╭──
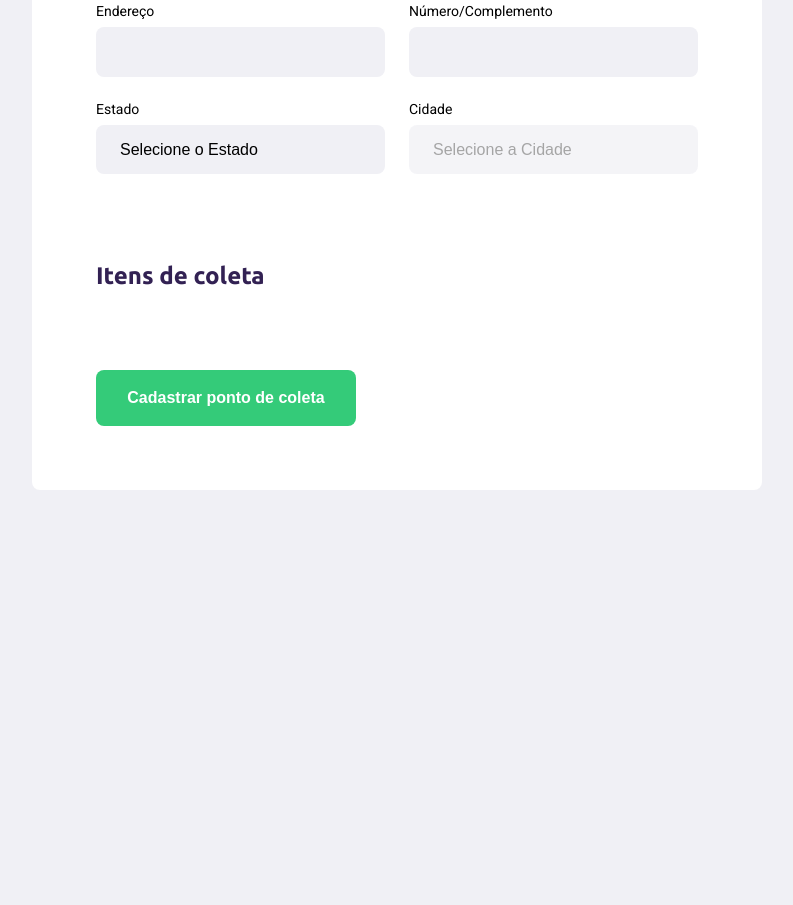
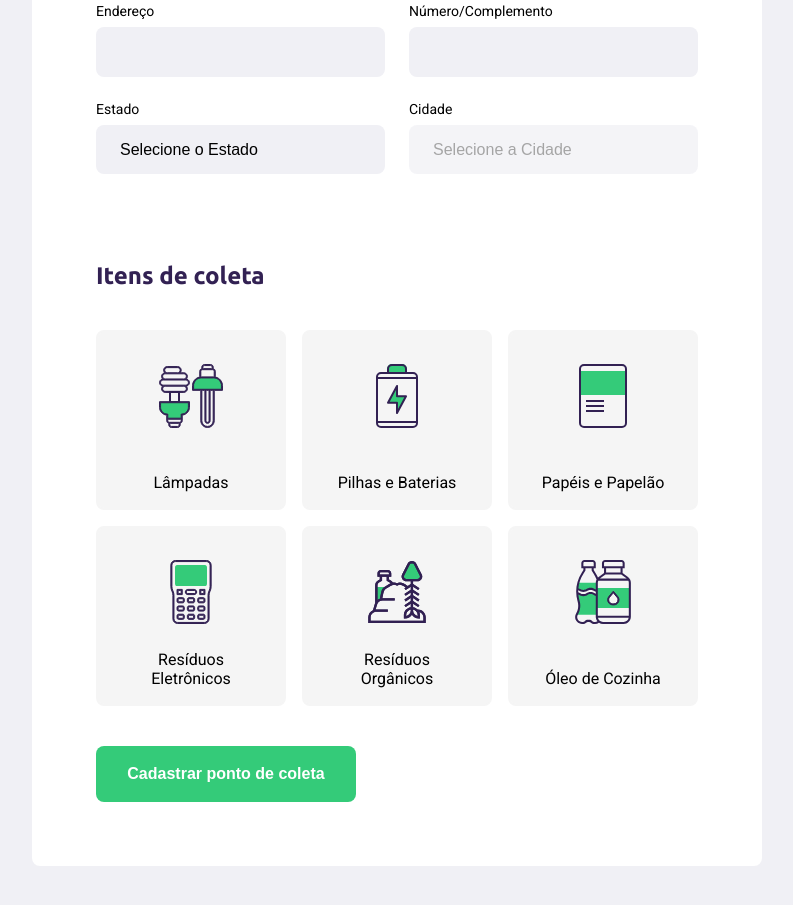
Before and after one commit to lucaspwo/nlw_starter, a plain HTML site: page create-point.html in a window 1280 px wide. Shown: the part 505-1410 px from the top of the page, without its empty margins (243-1036 px from the left). Before the commit the page ends 1075 px from the top, so only its background shows below. Drawn offline with Linux system fonts and the light colour scheme; no server answers.

Commit message:
lesson 3, 19m52s mark

```diff
--- a/create-point.html
+++ b/create-point.html
@@ -32,29 +32,29 @@
                     </legend>
                     <div class="field">
                         <label for="name">Nome da entidade</label>
-                        <input type="text" name="name">
+                        <input type="text" name="name" required>
                     </div>
                     <div class="field-group">
                         <div class="field">
                             <label for="address">Endereço</label>
-                            <input type="text" name="address">
+                            <input type="text" name="address" required>
                         </div>
                         <div class="field">
                             <label for="address2">Número/Complemento</label>
-                            <input type="text" name="address2">
+                            <input type="text" name="address2" required>
                         </div>
                     </div>
                     <div class="field-group">
                         <div class="field">
                             <label for="state">Estado</label>
-                            <select name="uf">
+                            <select name="uf" required>
                                 <option value="">Selecione o Estado</option>
                             </select>
                             <input type="hidden" name="state">
                         </div>
                         <div class="field">
                             <label for="city">Cidade</label>
-                            <select name="city" disabled>
+                            <select name="city" disabled required>
                                 <option value="">Selecione a Cidade</option>
                             </select>
                         </div>
@@ -64,6 +64,37 @@
                     <legend>
                         <h2>Itens de coleta</h2>
                     </legend>
+                    <div class="items-grid">
+                        <li data-id="1">
+                            <img src="/assets/icones/lampadas.svg" alt="Lâmpadas">
+                            <span>Lâmpadas</span>
+                        </li>
+
+                        <li data-id="2">
+                            <img src="/assets/icones/baterias.svg" alt="Pilhas e Baterias">
+                            <span>Pilhas e Baterias</span>
+                        </li>
+
+                        <li data-id="3">
+                            <img src="/assets/icones/papeis-papelao.svg" alt="Papéis e Papelão">
+                            <span>Papéis e Papelão</span>
+                        </li>
+
+                        <li data-id="4">
+                            <img src="/assets/icones/eletronicos.svg" alt="Resíduos Eletrônicos">
+                            <span>Resíduos Eletrônicos</span>
+                        </li>
+
+                        <li data-id="5">
+                            <img src="/assets/icones/organicos.svg" alt="Resíduos Orgânicos">
+                            <span>Resíduos Orgânicos</span>
+                        </li>
+
+                        <li data-id="6">
+                            <img src="/assets/icones/oleo.svg" alt="Óleo de Cozinha">
+                            <span>Óleo de Cozinha</span>
+                        </li>
+                    </div>
                 </fieldset>
                 <button type="submit">Cadastrar ponto de coleta</button>
             </form>
--- a/scripts/create-point.js
+++ b/scripts/create-point.js
@@ -19,11 +19,14 @@ function getCities(event) {
     stateInput.value = event.target.options[indexOfSelectedState].text
     const url = `https://servicodados.ibge.gov.br/api/v1/localidades/estados/${ufValue}/municipios`
 
+    citySelect.innerHTML = "<option value>Selecione a Cidade</option>";
+    citySelect.disabled = true
+
     fetch(url)
         .then( res => res.json() )
         .then( cities => {
             for(const city of cities) {
-                citySelect.innerHTML += `<option value="${city.id}">${city.nome}</option>`
+                citySelect.innerHTML += `<option value="${city.nome}">${city.nome}</option>`
             }
             citySelect.disabled = false
         })
--- a/styles/create-point.css
+++ b/styles/create-point.css
@@ -106,3 +106,24 @@ form button {
 form button:hover {
     background-color: #2fb86e;
 }
+
+.items-grid {
+    display: grid;
+    grid-template-columns: 1fr 1fr 1fr;
+    gap: 16px;
+}
+
+.items-grid li {
+    background-color: #f5f5f5;
+    list-style: none;
+    border: 2px solid #f5f5f5;
+    border-radius: 8px;
+    height: 180px;
+    padding: 32px 24px 16px;
+    display: flex;
+    flex-direction: column;
+    align-items: center;
+    justify-content: space-between;
+    text-align: center;
+    cursor: pointer;
+}
```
╰──
■ WORK INSTRUCTION
Return every line from the entries above that includes the word "Papéis".

■ ANSWER TO THIS EXERCISE
+                            <img src="/assets/icones/papeis-papelao.svg" alt="Papéis e Papelão">
+                            <span>Papéis e Papelão</span>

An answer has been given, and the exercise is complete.